“Do you think Muslims and Christians will ever get along?” a senior officer asked during our informal chapel service.
Her question was asked in the shadow of our flag flying half-staff for those killed in the Fort Hood massacre in Texas. The alleged shooter is a Muslim Army officer.
To answer, there are a few things to understand cogitatively and spiritually.
Non-Western Muslims understand the concept of religion differently. Having lived for two years in Turkey, I experienced the Muslim faith to be more about culture than religion. For many Muslims outside Western culture, Islam is equivalent to citizenry and is included on birth certificates. This is different from Western culture where most Christians declare their faith out of personal conviction.
It would be easy to blame the massacre at Fort Hood on a religion, but many times acts of this magnitude are acts of mental illness. While we don’t yet know the facts in this case, I do believe religion doesn’t cause mental illness; however, it can be a vehicle for the illness.
There are many other vehicles used by the mentally ill such as politics, ethnicity or territory. But in cases such as these, the illness can metastasize to one’s extreme view of religion.
Finally, when acts such as these are linked to religion, I find it helpful to remember this analogy. Extreme fundamentalism in the Muslim faith is much the same as the extremist view of Christian members in the Ku Klux Klan. Both are abominable mutations of faith. The alleged shooter no more represented good Muslims than my white-sheeted ancestors represented good Christians.
Spiritually, I’ve had the privilege to witness the faith of a number of Muslim service members. I recall the unwavering faith of two Army specialists I worked with in Iraq earlier this year.
The first assisted me in the emergency room when we received four patients: three American soldiers and one Muslim translator. They all were dead.
During the aftermath, I, along with a rabbi, a priest and this newly naturalized Muslim American, walked among the trauma staff to lay hands on the heaving shoulders of service members who found this incident too horrendous for words.
The other Muslim soldier, also newly naturalized, helped me work with an Iraqi boy who was burned over most of his body from playing with matches and fuel.
This Muslim American stood with me as I beamed a smile toward the boy’s perfect and untouched face. Without much ability to talk to the family, I knew of only one way to offer respect. While our soldier read from the Quran, I paused respectfully and then passed the Quran to the father. He placed his hand on his heart and gratefully received the book by kissing it and positioning it on his son’s pillow.

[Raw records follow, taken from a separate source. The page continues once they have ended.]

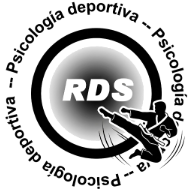
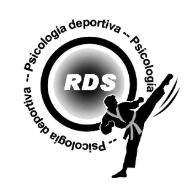
v61: segundo icono de la app, fondo transparente
Nuevo icono (karateca en silueta pateando, cinturon claro) sustituye
al anterior en icon-192/icon-512 (transparente de verdad) y
apple-touch-icon (fondo blanco opaco, igual que la vez anterior).

diff --git a/index.html b/index.html
@@ -430,7 +430,7 @@ if('serviceWorker' in navigator){
       </select>
     </div>
   </div>
-    <div class="app-ver">v60</div>
+    <div class="app-ver">v61</div>
     </div>
 
   </main>

diff --git a/sw.js b/sw.js
@@ -1,5 +1,5 @@
 /* RDS Plantilla - Service Worker */
-var CACHE = 'reactionkarate-v60';
+var CACHE = 'reactionkarate-v61';
 var ASSETS = [
   './',
   './index.html',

You’ll never read headlines about these soldiers who demonstrated strong and exemplary faith, so you’ll have to trust me. There are plenty of Muslims in the military who contribute to the good in this world.
Will the Muslims and Christians ever get along?
Sacred text certainly encourages it.
The Quran declares: “Find those who say, ‘We are Christians,’ ” the prophet declared, “because amongst these are men devoted to learning and men who have renounced the world, and they are not arrogant.” (Surah 5:82)
Joining the cry for tolerance is the Judeo-Christian prophet Isaiah who predicts we will one day get along.
“The wolf will romp with the lamb, the leopard sleep with the kid . . . the cow and bear will graze the same pasture. . . . Neither animal nor human will hurt or kill on my holy mountain. The whole earth will be brimming with knowing God-alive, a living knowledge of God ocean-deep, ocean-wide.”
That’s the world I want to live in. Pretty idealistic, I know. But that’s what they said to the kids chipping away at the Berlin wall. And 20 years later, we are celebrating its fall.